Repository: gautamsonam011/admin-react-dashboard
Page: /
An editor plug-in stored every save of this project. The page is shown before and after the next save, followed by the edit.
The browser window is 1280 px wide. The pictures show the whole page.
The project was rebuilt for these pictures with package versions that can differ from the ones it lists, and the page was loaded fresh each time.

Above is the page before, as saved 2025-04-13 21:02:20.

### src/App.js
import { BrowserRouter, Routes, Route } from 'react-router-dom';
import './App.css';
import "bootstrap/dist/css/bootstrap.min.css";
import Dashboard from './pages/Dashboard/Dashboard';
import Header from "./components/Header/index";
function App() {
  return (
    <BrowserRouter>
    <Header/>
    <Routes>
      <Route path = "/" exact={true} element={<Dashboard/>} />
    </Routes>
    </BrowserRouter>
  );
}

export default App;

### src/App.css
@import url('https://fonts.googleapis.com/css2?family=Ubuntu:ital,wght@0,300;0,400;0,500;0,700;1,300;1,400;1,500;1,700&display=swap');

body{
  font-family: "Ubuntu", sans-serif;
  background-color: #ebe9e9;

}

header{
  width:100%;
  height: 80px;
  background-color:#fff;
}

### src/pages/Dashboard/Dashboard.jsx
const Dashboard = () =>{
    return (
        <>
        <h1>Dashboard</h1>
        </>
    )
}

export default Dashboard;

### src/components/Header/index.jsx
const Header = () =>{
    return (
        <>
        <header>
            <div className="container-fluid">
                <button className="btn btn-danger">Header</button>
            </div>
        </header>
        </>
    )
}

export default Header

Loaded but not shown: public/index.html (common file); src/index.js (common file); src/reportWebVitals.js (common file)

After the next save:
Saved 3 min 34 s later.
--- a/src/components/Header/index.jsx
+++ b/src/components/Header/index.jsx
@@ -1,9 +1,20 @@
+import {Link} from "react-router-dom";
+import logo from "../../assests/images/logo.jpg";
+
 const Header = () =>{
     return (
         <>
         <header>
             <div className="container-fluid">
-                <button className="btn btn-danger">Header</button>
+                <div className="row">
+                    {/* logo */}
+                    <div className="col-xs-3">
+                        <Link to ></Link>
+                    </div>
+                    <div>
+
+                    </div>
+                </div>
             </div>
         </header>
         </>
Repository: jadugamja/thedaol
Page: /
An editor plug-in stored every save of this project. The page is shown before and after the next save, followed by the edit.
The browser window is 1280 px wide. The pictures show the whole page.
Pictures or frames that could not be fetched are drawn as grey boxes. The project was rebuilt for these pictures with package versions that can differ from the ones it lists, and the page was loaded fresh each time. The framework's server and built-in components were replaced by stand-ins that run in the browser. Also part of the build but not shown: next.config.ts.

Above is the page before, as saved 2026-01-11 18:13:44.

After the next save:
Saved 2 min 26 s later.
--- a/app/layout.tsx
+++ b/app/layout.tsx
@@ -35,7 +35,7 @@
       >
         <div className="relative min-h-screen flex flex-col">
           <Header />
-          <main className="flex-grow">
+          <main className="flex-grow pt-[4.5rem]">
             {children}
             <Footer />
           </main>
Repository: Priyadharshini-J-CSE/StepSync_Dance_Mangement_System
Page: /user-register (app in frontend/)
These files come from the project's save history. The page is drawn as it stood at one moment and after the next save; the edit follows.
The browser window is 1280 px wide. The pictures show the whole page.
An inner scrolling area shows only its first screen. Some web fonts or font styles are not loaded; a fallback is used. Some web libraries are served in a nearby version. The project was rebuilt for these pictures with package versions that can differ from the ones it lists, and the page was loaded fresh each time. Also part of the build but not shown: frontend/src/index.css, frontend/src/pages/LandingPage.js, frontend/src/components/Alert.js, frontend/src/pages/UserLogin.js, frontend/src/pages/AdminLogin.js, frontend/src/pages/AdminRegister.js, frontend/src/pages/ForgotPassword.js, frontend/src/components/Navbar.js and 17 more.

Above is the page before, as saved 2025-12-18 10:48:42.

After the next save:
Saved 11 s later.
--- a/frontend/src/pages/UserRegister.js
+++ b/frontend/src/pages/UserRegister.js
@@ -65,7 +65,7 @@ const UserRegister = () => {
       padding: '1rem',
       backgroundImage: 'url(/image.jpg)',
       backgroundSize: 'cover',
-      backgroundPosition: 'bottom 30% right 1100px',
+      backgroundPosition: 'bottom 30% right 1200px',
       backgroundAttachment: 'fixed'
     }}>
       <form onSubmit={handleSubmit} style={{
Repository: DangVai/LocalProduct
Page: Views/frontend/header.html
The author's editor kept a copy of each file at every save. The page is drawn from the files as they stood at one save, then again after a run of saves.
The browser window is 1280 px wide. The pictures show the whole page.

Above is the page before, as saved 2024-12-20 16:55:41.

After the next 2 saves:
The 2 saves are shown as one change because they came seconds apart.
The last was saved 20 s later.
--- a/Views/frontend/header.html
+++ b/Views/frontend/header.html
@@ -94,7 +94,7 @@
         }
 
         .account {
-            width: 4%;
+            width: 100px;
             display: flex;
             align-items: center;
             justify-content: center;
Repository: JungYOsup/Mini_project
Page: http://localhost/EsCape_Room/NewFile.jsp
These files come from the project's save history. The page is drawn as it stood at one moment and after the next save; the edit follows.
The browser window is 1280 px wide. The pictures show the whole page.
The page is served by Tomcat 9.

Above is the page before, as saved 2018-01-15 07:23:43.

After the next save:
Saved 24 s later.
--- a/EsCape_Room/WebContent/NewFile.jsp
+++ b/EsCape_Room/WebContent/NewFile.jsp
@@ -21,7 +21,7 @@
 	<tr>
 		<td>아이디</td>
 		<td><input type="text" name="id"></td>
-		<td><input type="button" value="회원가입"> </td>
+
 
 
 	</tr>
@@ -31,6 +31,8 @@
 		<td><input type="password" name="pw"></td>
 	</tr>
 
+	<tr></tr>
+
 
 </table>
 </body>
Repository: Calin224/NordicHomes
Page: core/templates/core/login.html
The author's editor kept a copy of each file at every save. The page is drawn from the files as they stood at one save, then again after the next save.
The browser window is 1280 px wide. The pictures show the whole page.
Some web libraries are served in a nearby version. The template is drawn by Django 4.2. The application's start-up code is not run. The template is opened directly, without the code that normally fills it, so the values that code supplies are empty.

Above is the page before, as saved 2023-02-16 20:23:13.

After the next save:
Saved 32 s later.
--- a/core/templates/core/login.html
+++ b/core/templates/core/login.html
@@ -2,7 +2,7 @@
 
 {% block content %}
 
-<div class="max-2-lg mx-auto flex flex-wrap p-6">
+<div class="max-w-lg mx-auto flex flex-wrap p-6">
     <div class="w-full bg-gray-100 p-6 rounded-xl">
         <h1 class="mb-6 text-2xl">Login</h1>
****************
Pick out every line of the listing containing the word "ones", and show those lines.

The project was rebuilt for these pictures with package versions that can differ from the ones it lists, and the page was loaded fresh each time.
Pictures or frames that could not be fetched are drawn as grey boxes. The project was rebuilt for these pictures with package versions that can differ from the ones it lists, and the page was loaded fresh each time. The framework's server and built-in components were replaced by stand-ins that run in the browser. Also part of the build but not shown: next.config.ts.
An inner scrolling area shows only its first screen. Some web fonts or font styles are not loaded; a fallback is used. Some web libraries are served in a nearby version. The project was rebuilt for these pictures with package versions that can differ from the ones it lists, and the page was loaded fresh each time. Also part of the build but not shown: frontend/src/index.css, frontend/src/pages/LandingPage.js, frontend/src/components/Alert.js, frontend/src/pages/UserLogin.js, frontend/src/pages/AdminLogin.js, frontend/src/pages/AdminRegister.js, frontend/src/pages/ForgotPassword.js, frontend/src/components/Navbar.js and 17 more.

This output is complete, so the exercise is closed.